◆ Your goal
After finding the line that contains "pages --> ctx", give again that line and each one following it, exactly, until the records end.

(Entries taken from a collection)

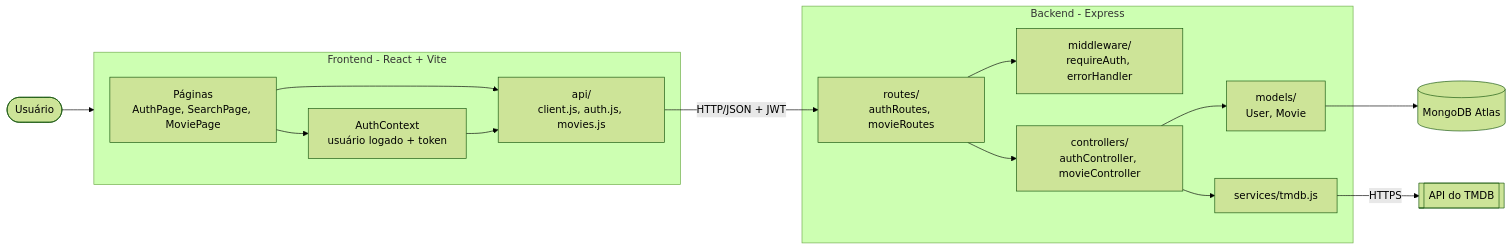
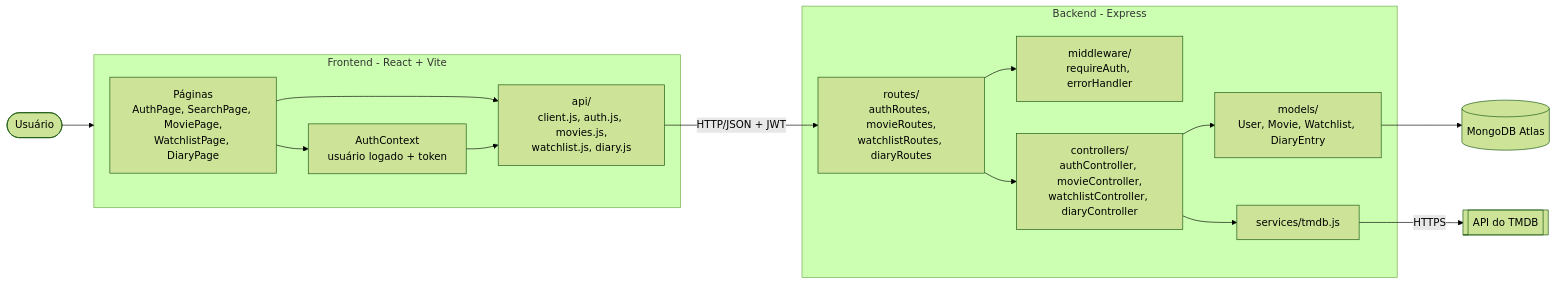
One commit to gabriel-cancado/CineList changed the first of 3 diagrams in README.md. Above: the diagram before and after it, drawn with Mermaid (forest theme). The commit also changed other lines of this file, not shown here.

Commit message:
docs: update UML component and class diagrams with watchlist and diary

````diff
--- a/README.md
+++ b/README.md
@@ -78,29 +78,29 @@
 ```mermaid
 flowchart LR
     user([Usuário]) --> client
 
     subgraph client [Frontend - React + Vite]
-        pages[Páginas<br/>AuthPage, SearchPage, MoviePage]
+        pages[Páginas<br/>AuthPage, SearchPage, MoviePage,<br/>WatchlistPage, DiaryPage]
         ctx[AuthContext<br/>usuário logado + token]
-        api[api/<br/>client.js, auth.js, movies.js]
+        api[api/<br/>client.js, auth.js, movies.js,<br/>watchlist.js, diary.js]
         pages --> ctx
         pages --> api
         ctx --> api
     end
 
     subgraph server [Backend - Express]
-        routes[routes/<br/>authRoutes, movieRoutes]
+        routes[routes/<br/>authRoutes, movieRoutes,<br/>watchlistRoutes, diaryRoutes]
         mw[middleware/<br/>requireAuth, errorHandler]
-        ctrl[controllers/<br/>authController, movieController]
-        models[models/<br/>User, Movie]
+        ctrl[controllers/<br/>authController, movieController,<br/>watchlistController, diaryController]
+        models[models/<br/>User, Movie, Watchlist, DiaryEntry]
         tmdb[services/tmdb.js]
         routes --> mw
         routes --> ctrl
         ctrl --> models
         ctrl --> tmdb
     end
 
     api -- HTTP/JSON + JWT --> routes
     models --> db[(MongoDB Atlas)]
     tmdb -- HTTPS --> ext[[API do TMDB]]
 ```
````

◆ Reply
         pages --> ctx
         pages --> api
         ctx --> api
     end
 
     subgraph server [Backend - Express]
-        routes[routes/<br/>authRoutes, movieRoutes]
+        routes[routes/<br/>authRoutes, movieRoutes,<br/>watchlistRoutes, diaryRoutes]
         mw[middleware/<br/>requireAuth, errorHandler]
-        ctrl[controllers/<br/>authController, movieController]
-        models[models/<br/>User, Movie]
+        ctrl[controllers/<br/>authController, movieController,<br/>watchlistController, diaryController]
+        models[models/<br/>User, Movie, Watchlist, DiaryEntry]
         tmdb[services/tmdb.js]
         routes --> mw
         routes --> ctrl
         ctrl --> models
         ctrl --> tmdb
     end
 
     api -- HTTP/JSON + JWT --> routes
     models --> db[(MongoDB Atlas)]
     tmdb -- HTTPS --> ext[[API do TMDB]]
 ```
````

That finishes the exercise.